> **Revision tracking records**:
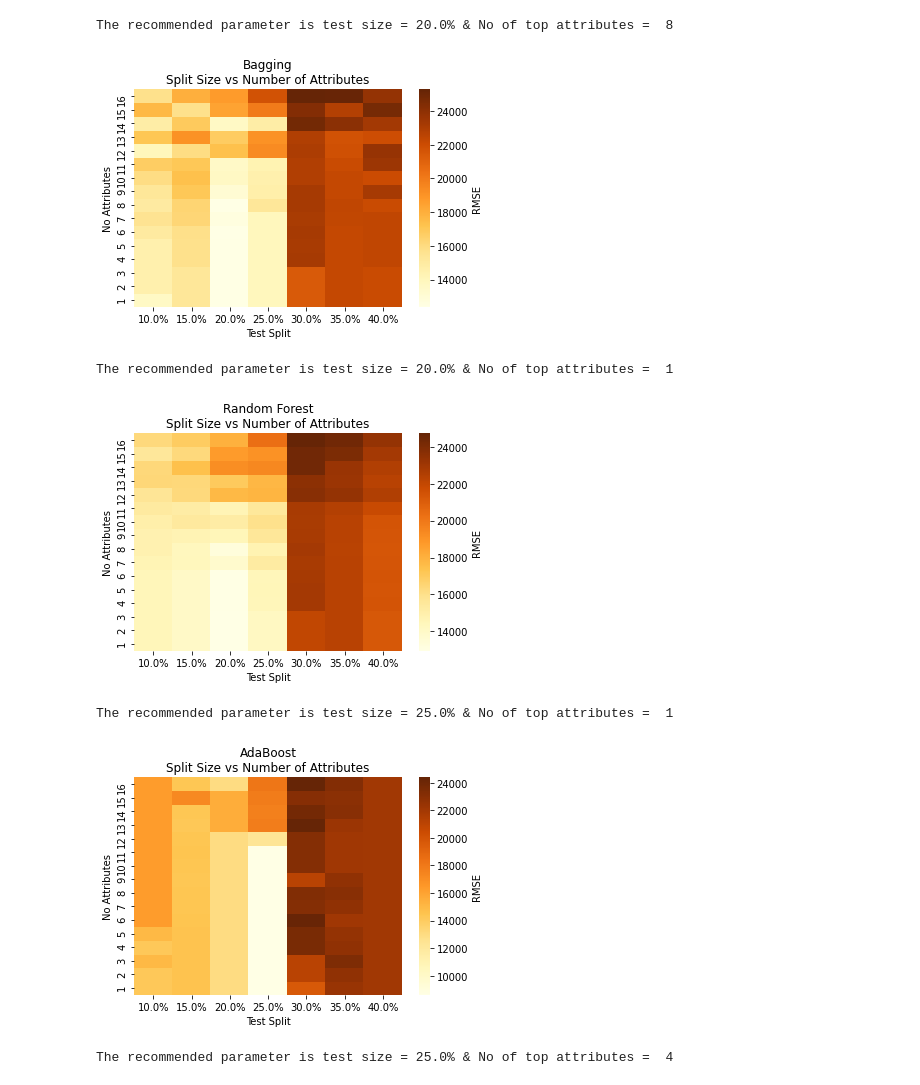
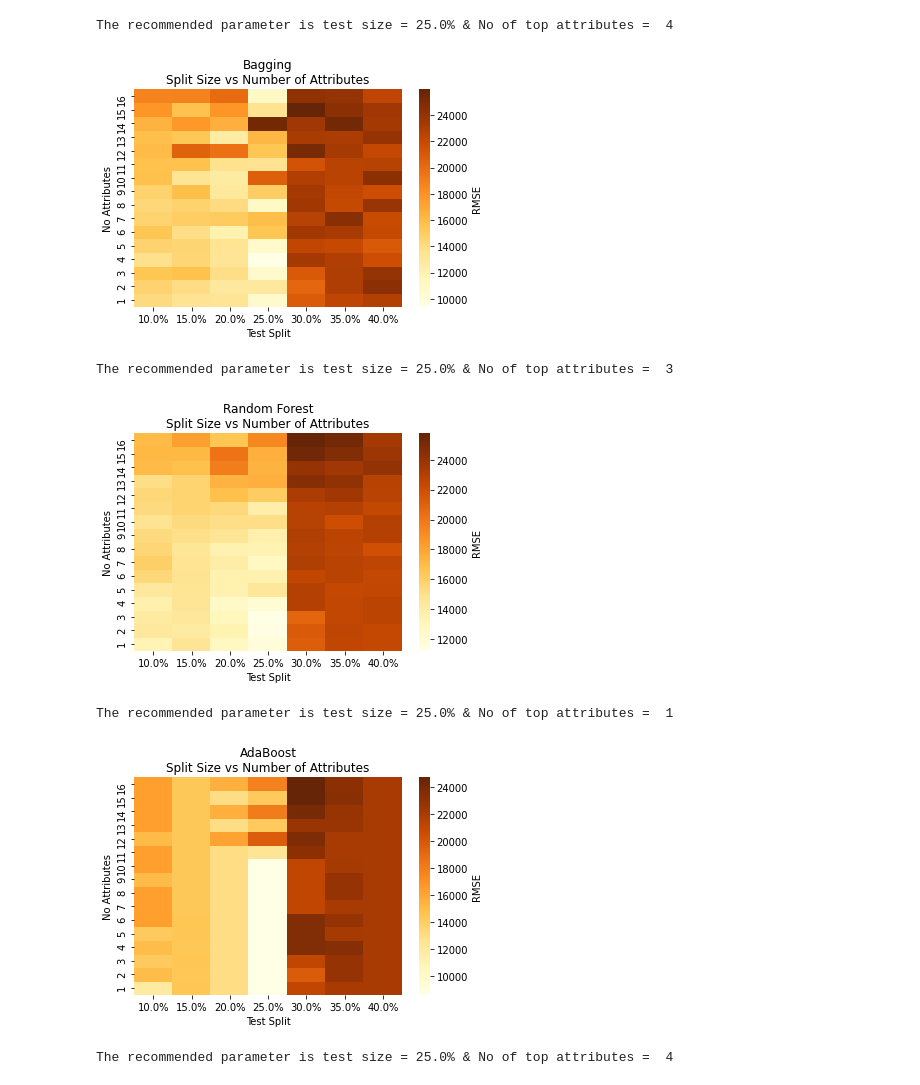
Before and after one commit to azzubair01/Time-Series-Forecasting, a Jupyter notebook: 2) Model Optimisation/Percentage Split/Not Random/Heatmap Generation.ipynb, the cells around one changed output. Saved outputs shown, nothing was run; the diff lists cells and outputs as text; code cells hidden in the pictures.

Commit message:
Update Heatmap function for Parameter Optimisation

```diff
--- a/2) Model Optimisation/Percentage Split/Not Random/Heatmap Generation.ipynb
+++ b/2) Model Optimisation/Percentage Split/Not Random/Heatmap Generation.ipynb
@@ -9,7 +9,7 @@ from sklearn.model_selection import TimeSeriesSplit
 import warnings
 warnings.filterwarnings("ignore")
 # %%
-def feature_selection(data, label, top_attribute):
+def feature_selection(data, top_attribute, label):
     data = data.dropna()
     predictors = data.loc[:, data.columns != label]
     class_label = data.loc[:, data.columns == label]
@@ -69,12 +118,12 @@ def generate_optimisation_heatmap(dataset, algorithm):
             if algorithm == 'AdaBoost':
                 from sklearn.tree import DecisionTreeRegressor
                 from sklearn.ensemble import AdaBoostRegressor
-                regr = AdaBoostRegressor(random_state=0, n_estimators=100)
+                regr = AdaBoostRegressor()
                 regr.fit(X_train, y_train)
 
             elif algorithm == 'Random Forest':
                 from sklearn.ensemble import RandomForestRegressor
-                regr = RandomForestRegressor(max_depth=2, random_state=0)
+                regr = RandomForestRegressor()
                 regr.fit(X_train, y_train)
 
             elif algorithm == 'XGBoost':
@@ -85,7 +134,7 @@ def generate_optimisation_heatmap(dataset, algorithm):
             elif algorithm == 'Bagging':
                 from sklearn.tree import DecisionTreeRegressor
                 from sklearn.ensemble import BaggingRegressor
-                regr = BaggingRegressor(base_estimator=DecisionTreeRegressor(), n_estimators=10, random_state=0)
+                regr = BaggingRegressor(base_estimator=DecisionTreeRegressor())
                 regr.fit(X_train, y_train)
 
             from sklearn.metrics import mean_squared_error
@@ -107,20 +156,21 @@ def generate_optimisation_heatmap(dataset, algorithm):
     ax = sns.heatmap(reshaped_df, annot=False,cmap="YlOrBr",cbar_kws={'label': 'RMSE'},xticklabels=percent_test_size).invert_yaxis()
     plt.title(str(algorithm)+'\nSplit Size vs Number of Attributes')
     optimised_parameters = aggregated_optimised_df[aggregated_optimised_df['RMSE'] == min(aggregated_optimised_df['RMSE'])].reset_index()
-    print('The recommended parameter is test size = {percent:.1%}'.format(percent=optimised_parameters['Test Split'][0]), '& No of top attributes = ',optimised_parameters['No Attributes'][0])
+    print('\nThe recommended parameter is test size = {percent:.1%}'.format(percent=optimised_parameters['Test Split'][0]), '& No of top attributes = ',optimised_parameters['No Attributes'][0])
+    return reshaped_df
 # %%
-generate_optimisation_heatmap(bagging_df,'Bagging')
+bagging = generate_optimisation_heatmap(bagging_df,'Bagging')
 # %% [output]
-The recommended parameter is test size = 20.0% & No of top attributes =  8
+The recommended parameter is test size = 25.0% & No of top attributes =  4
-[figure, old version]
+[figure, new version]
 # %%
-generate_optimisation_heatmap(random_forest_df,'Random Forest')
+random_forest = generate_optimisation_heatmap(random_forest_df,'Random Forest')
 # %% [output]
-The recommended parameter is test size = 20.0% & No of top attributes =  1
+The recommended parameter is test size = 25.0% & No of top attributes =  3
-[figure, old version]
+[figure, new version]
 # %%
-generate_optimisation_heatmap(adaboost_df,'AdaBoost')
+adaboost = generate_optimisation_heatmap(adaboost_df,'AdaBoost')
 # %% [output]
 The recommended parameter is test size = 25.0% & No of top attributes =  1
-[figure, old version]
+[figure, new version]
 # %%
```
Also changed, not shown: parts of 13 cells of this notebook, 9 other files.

> **Problem description**: Scan the data above for the string "DecisionTreeRegressor" and copy each line where it appears.

> **Response box**:
                 from sklearn.tree import DecisionTreeRegressor
                 from sklearn.tree import DecisionTreeRegressor
-                regr = BaggingRegressor(base_estimator=DecisionTreeRegressor(), n_estimators=10, random_state=0)
+                regr = BaggingRegressor(base_estimator=DecisionTreeRegressor())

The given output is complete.